* _Data to examine_:
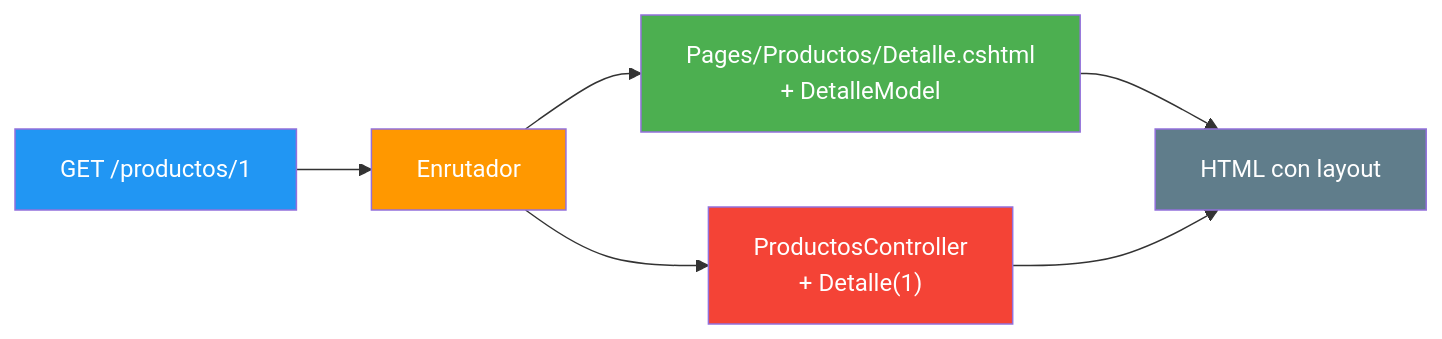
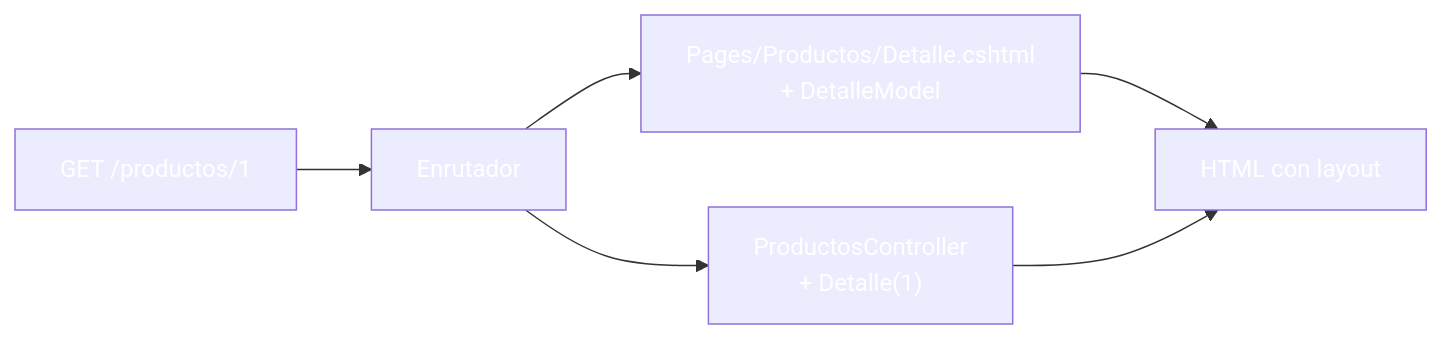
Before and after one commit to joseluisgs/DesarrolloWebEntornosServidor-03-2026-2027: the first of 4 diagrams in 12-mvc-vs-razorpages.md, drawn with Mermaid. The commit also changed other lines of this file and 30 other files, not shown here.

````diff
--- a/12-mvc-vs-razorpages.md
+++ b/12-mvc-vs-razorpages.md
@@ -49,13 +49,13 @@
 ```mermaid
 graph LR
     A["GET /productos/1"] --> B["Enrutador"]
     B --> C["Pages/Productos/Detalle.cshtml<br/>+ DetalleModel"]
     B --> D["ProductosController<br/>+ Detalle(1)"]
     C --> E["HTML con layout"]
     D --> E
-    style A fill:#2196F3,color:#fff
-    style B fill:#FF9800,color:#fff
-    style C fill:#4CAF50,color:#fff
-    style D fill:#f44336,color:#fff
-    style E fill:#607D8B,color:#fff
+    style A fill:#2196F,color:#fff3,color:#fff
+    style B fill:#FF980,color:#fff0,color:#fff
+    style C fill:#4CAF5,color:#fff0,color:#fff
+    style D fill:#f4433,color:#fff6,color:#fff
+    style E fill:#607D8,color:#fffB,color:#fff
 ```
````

--

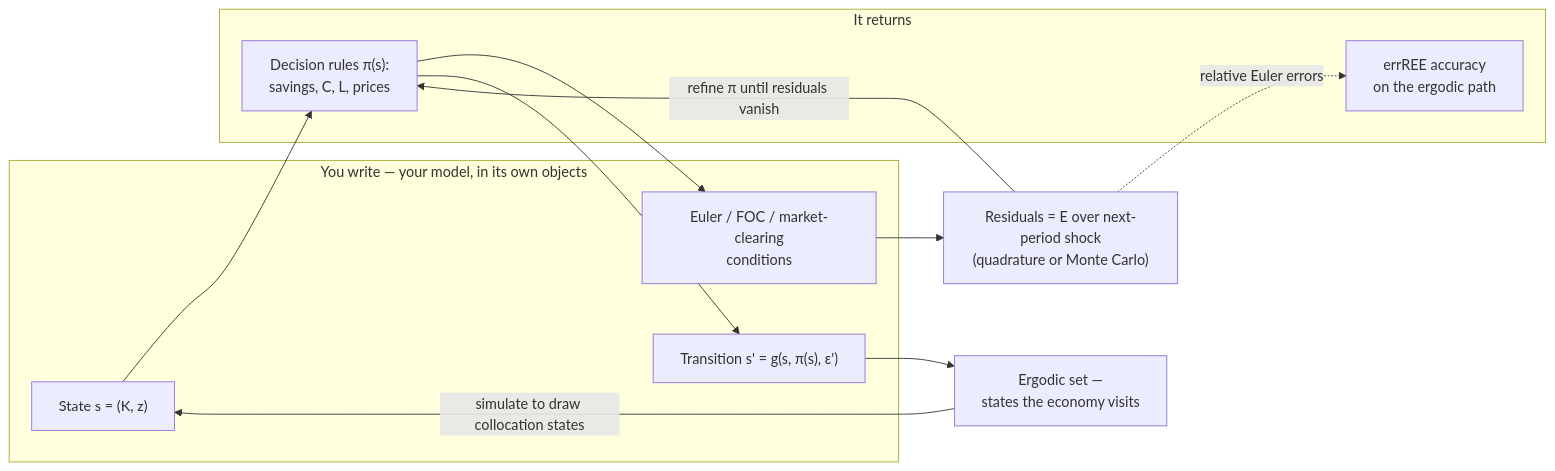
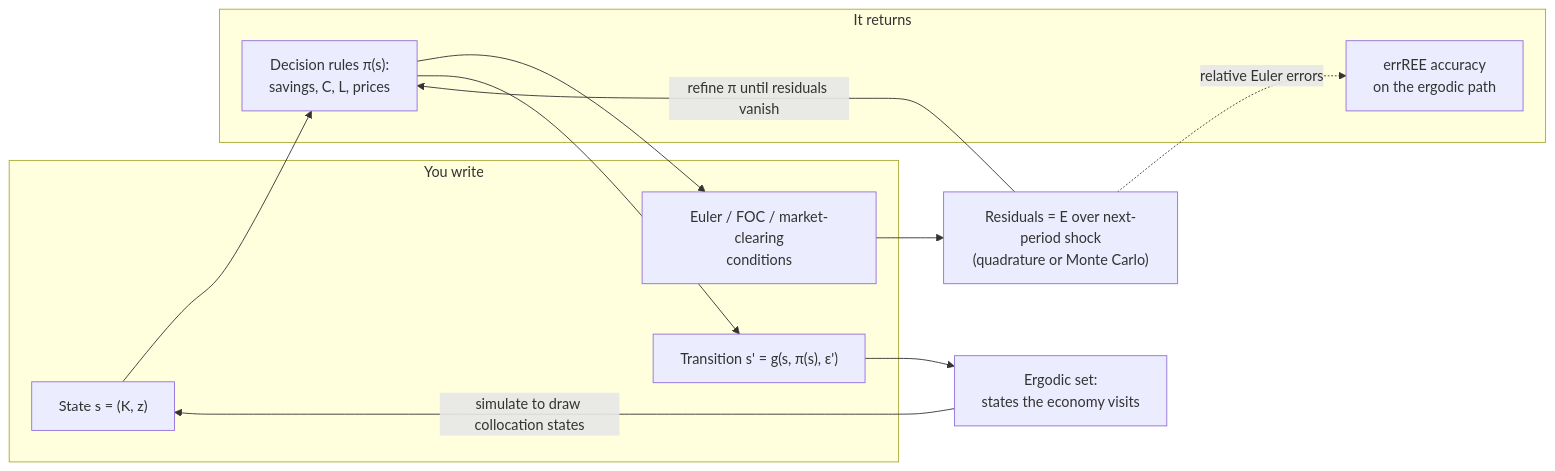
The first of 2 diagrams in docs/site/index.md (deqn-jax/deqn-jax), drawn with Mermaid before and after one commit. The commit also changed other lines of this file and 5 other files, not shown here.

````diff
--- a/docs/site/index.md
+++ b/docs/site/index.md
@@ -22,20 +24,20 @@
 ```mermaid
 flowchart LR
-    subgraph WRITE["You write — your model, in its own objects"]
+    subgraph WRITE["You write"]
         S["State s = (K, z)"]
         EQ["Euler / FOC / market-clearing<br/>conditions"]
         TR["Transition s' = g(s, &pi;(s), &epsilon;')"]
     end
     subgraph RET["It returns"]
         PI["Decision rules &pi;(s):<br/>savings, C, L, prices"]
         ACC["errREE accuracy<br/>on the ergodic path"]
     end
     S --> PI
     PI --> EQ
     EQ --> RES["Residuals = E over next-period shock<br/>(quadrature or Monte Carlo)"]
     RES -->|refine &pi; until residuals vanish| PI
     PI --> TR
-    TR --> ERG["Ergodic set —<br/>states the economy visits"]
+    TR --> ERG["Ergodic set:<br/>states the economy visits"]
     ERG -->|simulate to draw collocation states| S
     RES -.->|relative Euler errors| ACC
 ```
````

* _The task_:
Give the number of lines that contain "subgraph" in the material above, with no other text.

* _Response for this exercise_:
3